Get a credit card

Hear me out first. If you have a part time job, have a savings account (even if small), you should apply for a credit card with a maximum limit of $500.

I was against credit cards when I was in my late teens. Having worked for a financial institution, I gained knowledge and I realized it was somewhat important to have one to start growing my credit.

Credit cards are not the problem; it’s one’s lack of knowledge on how they work, which is something I strongly feel should be taught in high school, but that is a story for another day.

Having a $500 maximum limit will allow you to make some small purchases. If used correctly and paid on time it will slowly build your credit score.
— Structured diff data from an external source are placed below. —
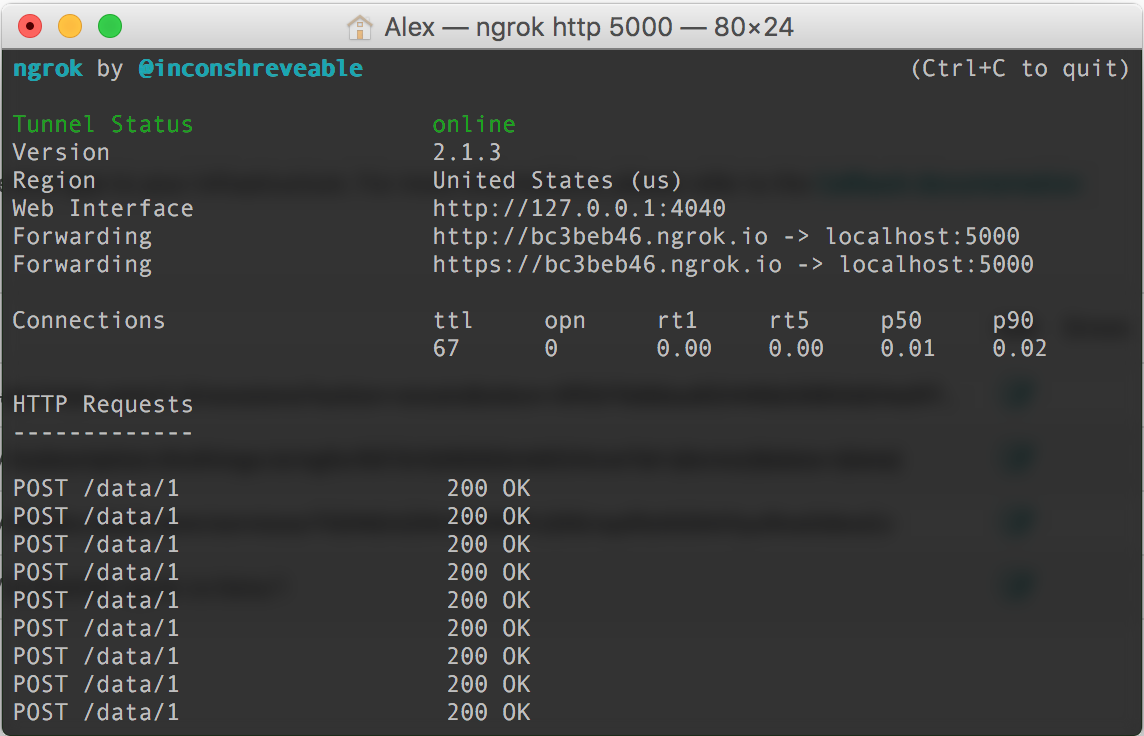
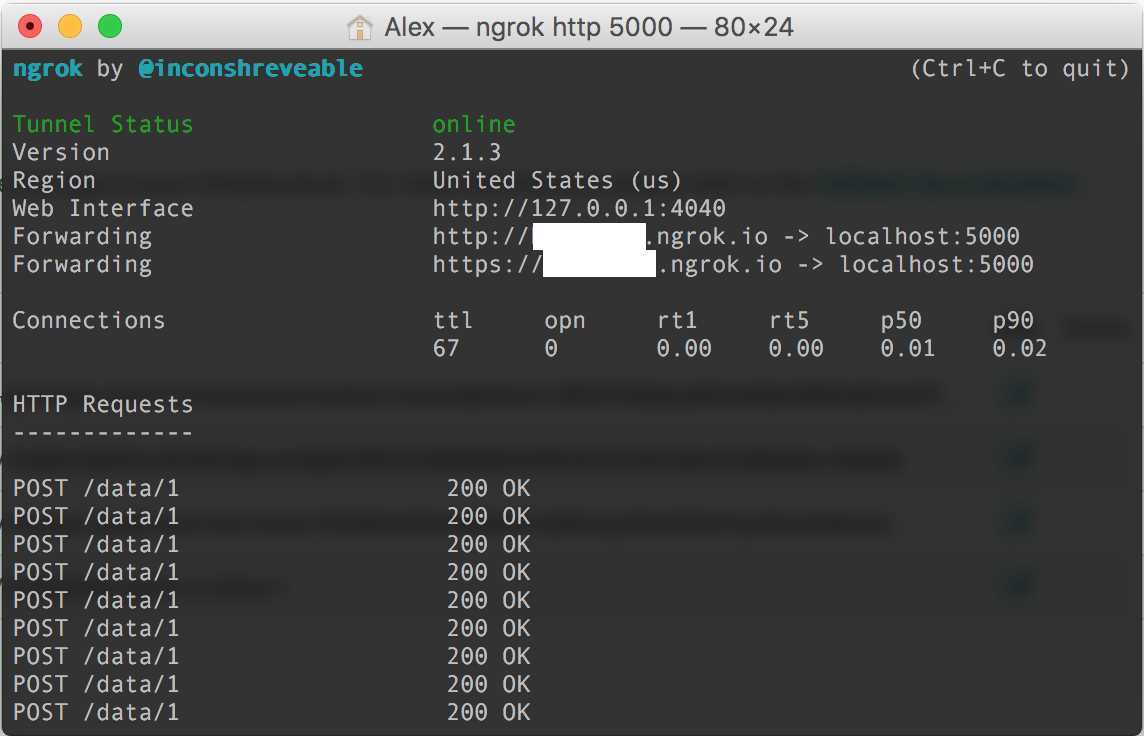
fixed ngrok images

Changed region(s): [[0.4589, 0.2812, 0.5813, 0.375]]

diff --git a/README.md b/README.md
@@ -380,4 +380,12 @@ Click 'OK' to confirm these details. That's it! Everything should be set up and 
 
 ### Further Learning/Exploration
 
+Finished this tutorial and want to extend its functionality? Here's a couple of different things you could try!
+
+* Add Server Authentication using ngrok and/or flask
+
+* Use AJAX to add new data points to the graph without reloading the webpage
+
+* Add additional SIGFOX enabled devices to send more data to the server!
+
 If you want to learn more about SIGFOX and how to get your devices connected to our network check out some of our other tutorials and documentation!
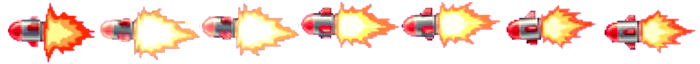
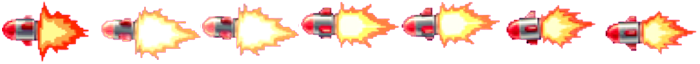
start workin of missile

diff --git a/include/Resources.h b/include/Resources.h
@@ -7,10 +7,10 @@
 #include <unordered_map>
 
 enum object_code {
-	Scientists_t, Misssile_t, Leser_t,
+	Scientists_t, Missile_t, Leser_t,
 	Coin_t, Light_t,
 	Gift_t, Gpower_t, Gshield_t, Gspeed_t, Gmoney_t,
-	Player_t, Tank_t
+	Player_t, Tank_t, FirstAlert_t, SecondAlert_t
 
 };
 
@@ -64,7 +64,7 @@ const std::string BOTTUNS_FILE_NAMES[NUM_OF_BUTTONS] = {
 //};
 
 //add textures
-const int NUM_OF_OBJECTS = 12;
+const int NUM_OF_OBJECTS = 14;
 const std::string OBJECT_FILE_NAMES[NUM_OF_OBJECTS] = {
 "Scientist.png",
 "Missile.png",
@@ -77,7 +77,9 @@ const std::string OBJECT_FILE_NAMES[NUM_OF_OBJECTS] = {
 "speedGift.png",
 "Piggy.png",
 "JetpackWalking.png",
-"SuperPowerTank.png"
+"SuperPowerTank.png",
+"MissileWarning.png",
+"MissileIncoming.png"
 
 };
 

diff --git a/src/Objects/Missile.cpp b/src/Objects/Missile.cpp
@@ -1,0 +1,14 @@
+#include "Objects/Missile.h"
+#include "Factory/ObjectFactory.h"
+
+bool Missile::m_registered = ObjectFactory<MovingGameObjects>::registerIt(FirstAlert_t,
+	[](int col, int row) -> std::list<std::unique_ptr<MovingGameObjects>> {
+		std::list<std::unique_ptr<MovingGameObjects>> lst;
+		lst.push_back(std::make_unique<Missile>(col, row));
+		return lst; });
+
+
+Missile::Missile(int col, int row)
+	:MovingGameObjects(FirstAlert_t, sf::Vector2f(SCREEN_SIZE.x, row), "FirstWarning")
+{
+}

diff --git a/include/Objects/Missile.h b/include/Objects/Missile.h
@@ -1,0 +1,20 @@
+#pragma once
+#include <SFML/Graphics.hpp>
+#include <memory>
+#include "MovingGameObjects.h"
+
+class Missile:public MovingGameObjects {
+public:
+	//using StatedObject::collision;
+
+	Missile(int, int);
+	virtual ~Missile();
+	//void move_and_change_sprite(float, Object*);
+	
+private:
+	static bool m_registered;
+	//sf::Sprite m_firstAlert;
+	//sf::Sprite m_SecondAlert;
+	std::unique_ptr<MissileState> m_currState;
+	int m_heightPlayer;
+};

diff --git a/src/Resources.cpp b/src/Resources.cpp
@@ -25,8 +25,11 @@ Resources::Resources()
 	appendFrameIntRects("Gshield", 0, { 40, 40 }, 1);
 	appendFrameIntRects("Gspeed", 0, { 80, 60 }, 1);
 	appendFrameIntRects("Scientists", 10, { 60, 87 }, 3);
+	appendFrameIntRects("Missile", 0, {100, 64}, 7);
+	appendFrameIntRects("FirstWarning", 0, { 55, 88 }, 4);
+	appendFrameIntRects("SecondWarning", 0, { 99, 100 },2);
 
-
+	
 
 }
 
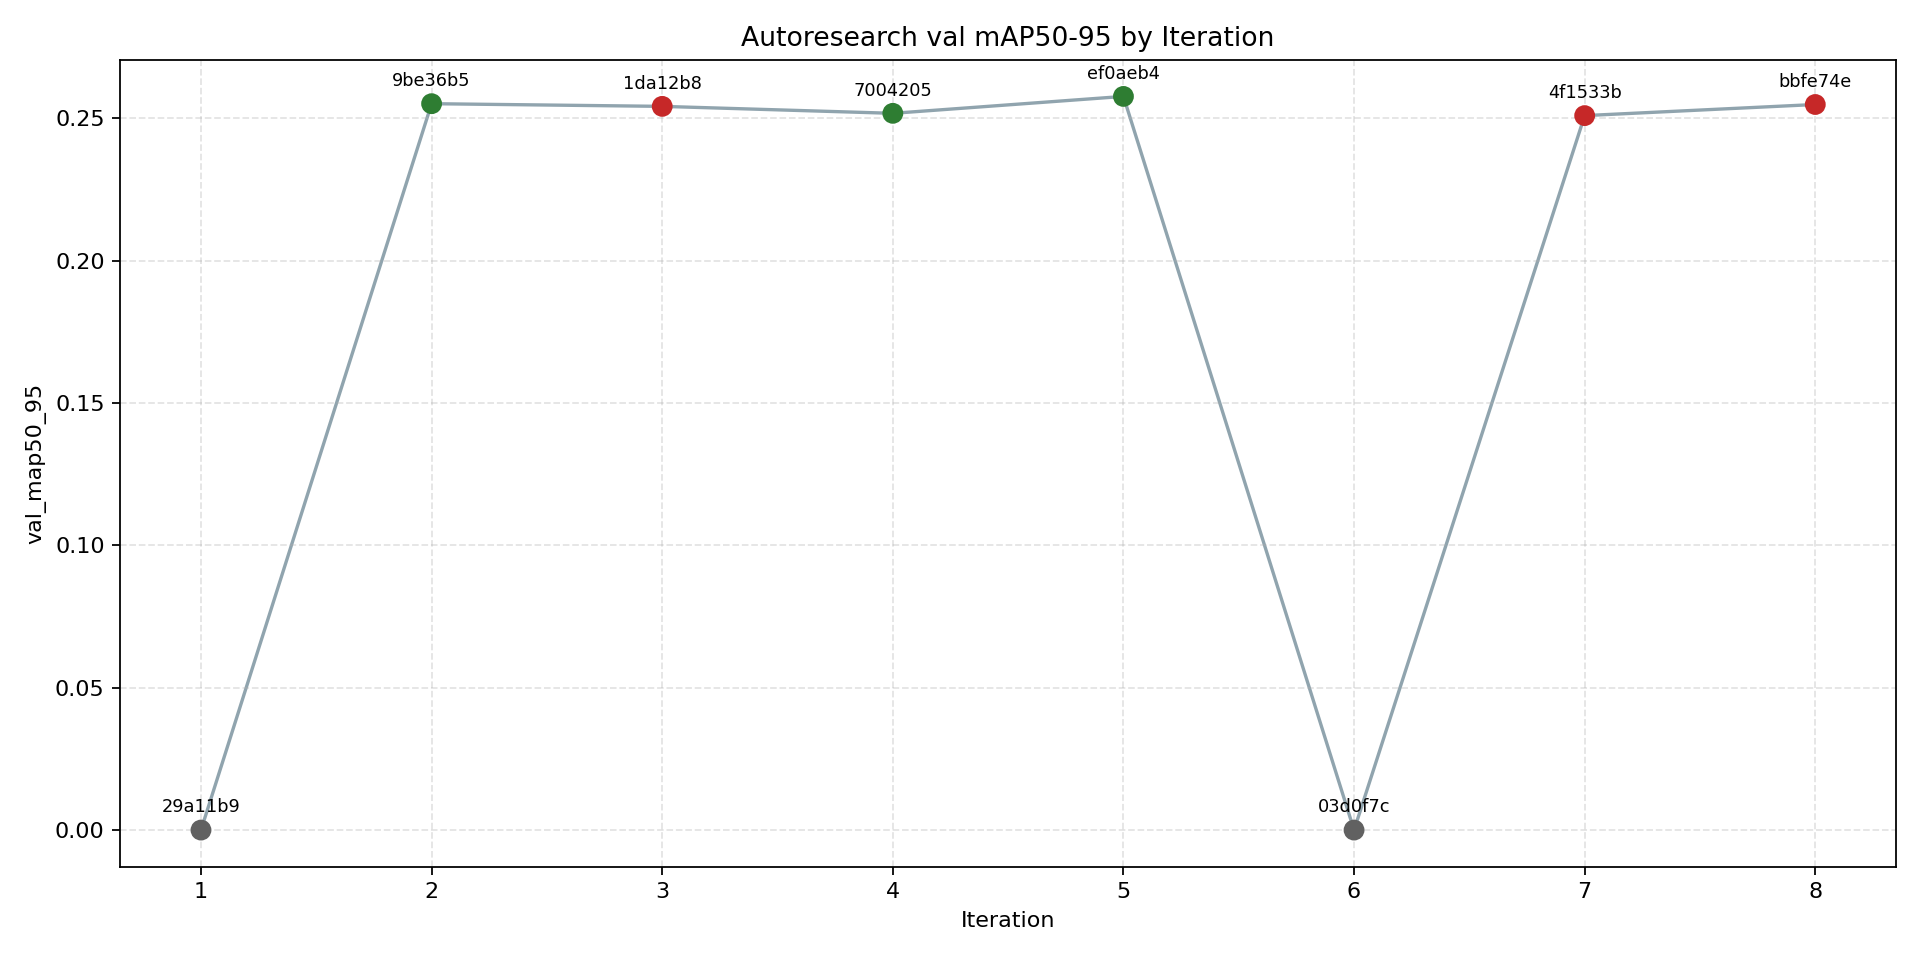
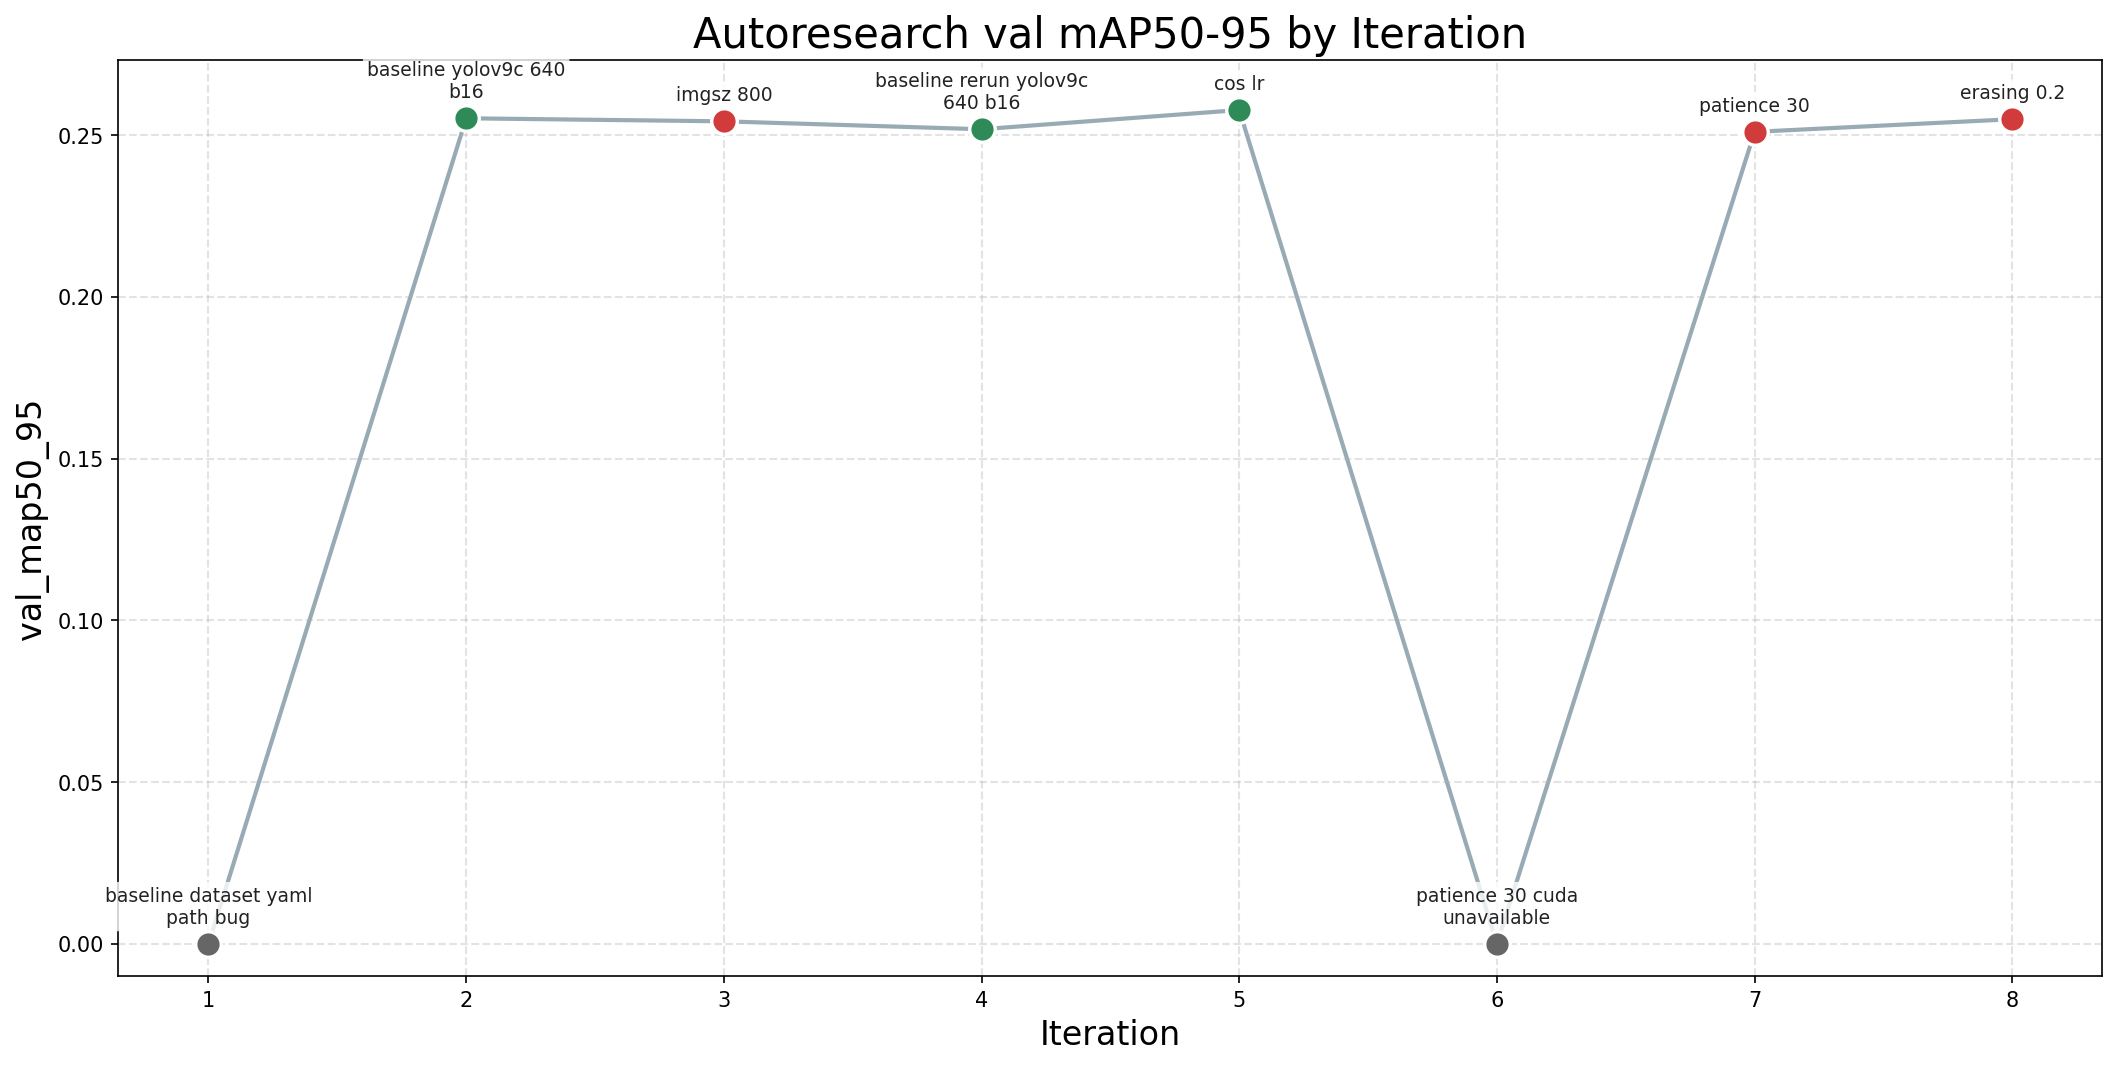
fix: label progress plot from experiment descriptions

diff --git a/plot_progress.py b/plot_progress.py
@@ -1,0 +1,114 @@
+from __future__ import annotations
+
+import textwrap
+from pathlib import Path
+
+import matplotlib.pyplot as plt
+import pandas as pd
+
+
+RESULTS_PATH = Path("results.tsv")
+OUTPUT_PATH = Path("progress.png")
+EXPECTED_COLUMNS = [
+    "commit",
+    "val_map50",
+    "val_map50_95",
+    "precision",
+    "recall",
+    "memory_gb",
+    "status",
+    "description",
+]
+
+
+def human_label(row: pd.Series) -> str:
+    description = str(row.get("description", "") or "").strip()
+    if not description:
+        description = f"{row['status']} run"
+
+    description = description.replace("_", " ")
+    return "\n".join(textwrap.wrap(description, width=22)) or description
+
+
+def main() -> None:
+    if not RESULTS_PATH.exists():
+        raise FileNotFoundError(f"{RESULTS_PATH} not found")
+
+    df = pd.read_csv(RESULTS_PATH, sep="\t")
+    missing = [column for column in EXPECTED_COLUMNS if column not in df.columns]
+    if missing:
+        raise ValueError(f"results.tsv missing columns: {missing}")
+
+    if df.empty:
+        print("results.tsv only contains the header so far.")
+        return
+
+    df["status"] = df["status"].fillna("").astype(str).str.strip().str.lower()
+    df["description"] = df["description"].fillna("").astype(str).str.strip()
+    df["val_map50_95"] = pd.to_numeric(df["val_map50_95"], errors="coerce").fillna(0.0)
+    df["iteration"] = range(1, len(df) + 1)
+
+    status_colors = {
+        "keep": "#2e8b57",
+        "discard": "#d23b3b",
+        "crash": "#666666",
+    }
+
+    fig, ax = plt.subplots(figsize=(14, 7), constrained_layout=True)
+    ax.plot(df["iteration"], df["val_map50_95"], color="#8da2ad", linewidth=2.0, alpha=0.9, zorder=1)
+
+    for status, group in df.groupby("status", dropna=False):
+        color = status_colors.get(status, "#4b6a88")
+        ax.scatter(
+            group["iteration"],
+            group["val_map50_95"],
+            c=color,
+            s=150,
+            edgecolors="white",
+            linewidths=1.6,
+            zorder=3,
+        )
+
+    for _, row in df.iterrows():
+        offset_y = 8 if row["status"] != "crash" else 6
+        va = "bottom"
+        if row["status"] == "crash" and row["val_map50_95"] <= 0.01:
+            offset_y = 8
+            va = "bottom"
+
+        ax.annotate(
+            human_label(row),
+            (row["iteration"], row["val_map50_95"]),
+            textcoords="offset points",
+            xytext=(0, offset_y),
+            ha="center",
+            va=va,
+            fontsize=9,
+            color="#222222",
+            bbox={
+                "boxstyle": "round,pad=0.22",
+                "facecolor": "white",
+                "edgecolor": "none",
+                "alpha": 0.8,
+            },
+            zorder=4,
+        )
+
+    ax.set_title("Autoresearch val mAP50-95 by Iteration", fontsize=20)
+    ax.set_xlabel("Iteration", fontsize=16)
+    ax.set_ylabel("val_map50_95", fontsize=16)
+    ax.grid(True, linestyle="--", linewidth=1, alpha=0.35)
+    ax.set_xticks(df["iteration"])
+
+    max_value = float(df["val_map50_95"].max())
+    margin = max(0.01, max_value * 0.06)
+    ax.set_ylim(-0.01, max_value + margin)
+
+    OUTPUT_PATH.parent.mkdir(parents=True, exist_ok=True)
+    fig.savefig(OUTPUT_PATH, dpi=150, bbox_inches="tight")
+    plt.close(fig)
+    print(f"Saved plot to {OUTPUT_PATH}")
+
+
+if __name__ == "__main__":
+    main()

diff --git a/README.md b/README.md
@@ -22,6 +22,7 @@ The primary optimization target is `val_map50_95`. Higher is better.
 train.py                editable experiment surface
 prepare.py              dataset constants, verification, evaluation
 program.md              agent instructions and experiment protocol
+plot_progress.py        regenerate progress.png from results.tsv
 pyproject.toml          Python dependencies
 Dataset-YOLO/           canonical local split (gitignored)
   data.yaml             dataset config
@@ -36,7 +37,7 @@ Datasets, raw logs, and generated training outputs under `runs/` are local-only 
 - `train.py` is the only file the autoresearch agent should change during normal experimentation.
 - `prepare.py` is read-only unless a confirmed runtime bug blocks execution.
 - `results.tsv`, `baseline.log`, and `followup.log` are local artifacts and must stay uncommitted.
-- `progress.png` must be regenerated from the current local `results.tsv` whenever a new result is recorded, and should be committed when publishing branch progress.
+- `progress.png` must be regenerated from the current local `results.tsv` with `uv run python plot_progress.py` whenever a new result is recorded, and should be committed when publishing branch progress.
 
 ## Requirements
 
@@ -129,4 +130,4 @@ That makes the codebase small enough for fast iteration while keeping evaluation
 
 ## Analysis
 
-Use `analysis.ipynb` to inspect `results.tsv` after several experiments. The notebook is aligned with the current YOLO schema and tracks `val_map50_95` as the primary frontier metric, with higher values treated as better. It also regenerates `progress.png`, which is embedded at the top of this README. In the default workflow, both files are committed so progress survives pod restarts or eviction.
+Use `analysis.ipynb` to inspect `results.tsv` after several experiments. For the canonical repo thumbnail, regenerate `progress.png` with `uv run python plot_progress.py`; that script labels points from the experiment description rather than the commit hash. The notebook is still useful for ad hoc inspection, and both `results.tsv` and `progress.png` are committed in the default workflow so progress survives pod restarts or eviction.

diff --git a/program.md b/program.md
@@ -12,6 +12,7 @@ Before starting a run:
    - `program.md`
    - `prepare.py`
    - `train.py`
+   - `plot_progress.py`
 4. Run `uv run prepare.py` to verify the dataset.
 5. Ensure `results.tsv` exists in the repository root with this exact header:
 
@@ -72,7 +73,7 @@ Parse those values from the log or terminal output. Do not rely on Unix-only too
 ## Logging Results
 
 After every experiment, append exactly one row to `results.tsv`.
-After every new row, regenerate `progress.png` from the current `results.tsv`.
+After every new row, regenerate `progress.png` by running `uv run python plot_progress.py`.
 
 Columns:
 
@@ -96,7 +97,9 @@ Rules:
 - Use the short Git commit hash for `commit`.
 - Convert `peak_vram_mb` to `memory_gb`.
 - Use `0.000000` and `0.0` for crashed runs.
-- Keep descriptions short and specific.
+- Keep descriptions short, specific, and human-readable.
+- The `description` field must describe the actual hypothesis or config change, such as `cos lr`, `lr0 0.0008`, `imgsz 800`, or `erasing 0.2`.
+- Never use a commit hash as the description.
 - Never commit raw logs.
 - Commit and push `results.tsv` and `progress.png` after every completed iteration so progress survives pod loss.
If you are not working or struggle with money, do not apply for a credit card. Everyone’s financial situation is different.

In October 2017, my credit score was 832, which is considered very good. This did not happen overnight. It took time, patience and paying my bills on time.

Side Note

Even if you hate credit cards, they are needed to reserve and give a security deposit at hotels. During flights, if you need to buy food or gifts, the only accepted method of payment is via credit cards. Credit cards are not the issue. The issue is people don’t control themselves and they don’t understand how they work.

Get a cellphone plan

Another way to slowly build your credit is to have a monthly cellphone plan. The monthly amount is not important but what truly is is having regular monthly payments withdrawn from your account. This will slowly grow your credit and show you can make consistent monthly payments.

Apply for a line of credit, even if you do not need one

When you really need money, banks may be reluctant to give you the loan. The key is to apply for a line of credit when you do not need it. When the moment arises that you truly need one, you will already have it. The same can be said for a credit card. Apply for one when you do not need it.

Bad Good

Build good habits

Practice the following spending habits towards building a good credit:

  1. Pay 100% of your credit card debt as soon as possible. My trick is I pay my credit card every two weeks. It allows me to keep track of my expenses and know where I spent my money;
  2. Avoid using more than 30% of your credit limit. Most experts recommend it (on a $500 limit, you should not use more than $150);;
  3. Check your monthly statement. Even if you paid your full amount, check your statement for any errors.


  1. It is very difficult to apply for a mortgage without a credit history. One of the ways to build your credit is to have a credit card (with a small limit) and pay its balance in full monthly;
  2. If you buy or lease a car, make sure you are able to afford the payments;
  3. With time and a good track record, your credit score will increase. When the time comes and you need a mortgage or a large loan, the baby steps you took to building your credit will pay off.

What do you think? Leave your comments below.

Also, if you haven’t already, go checkout their blog here!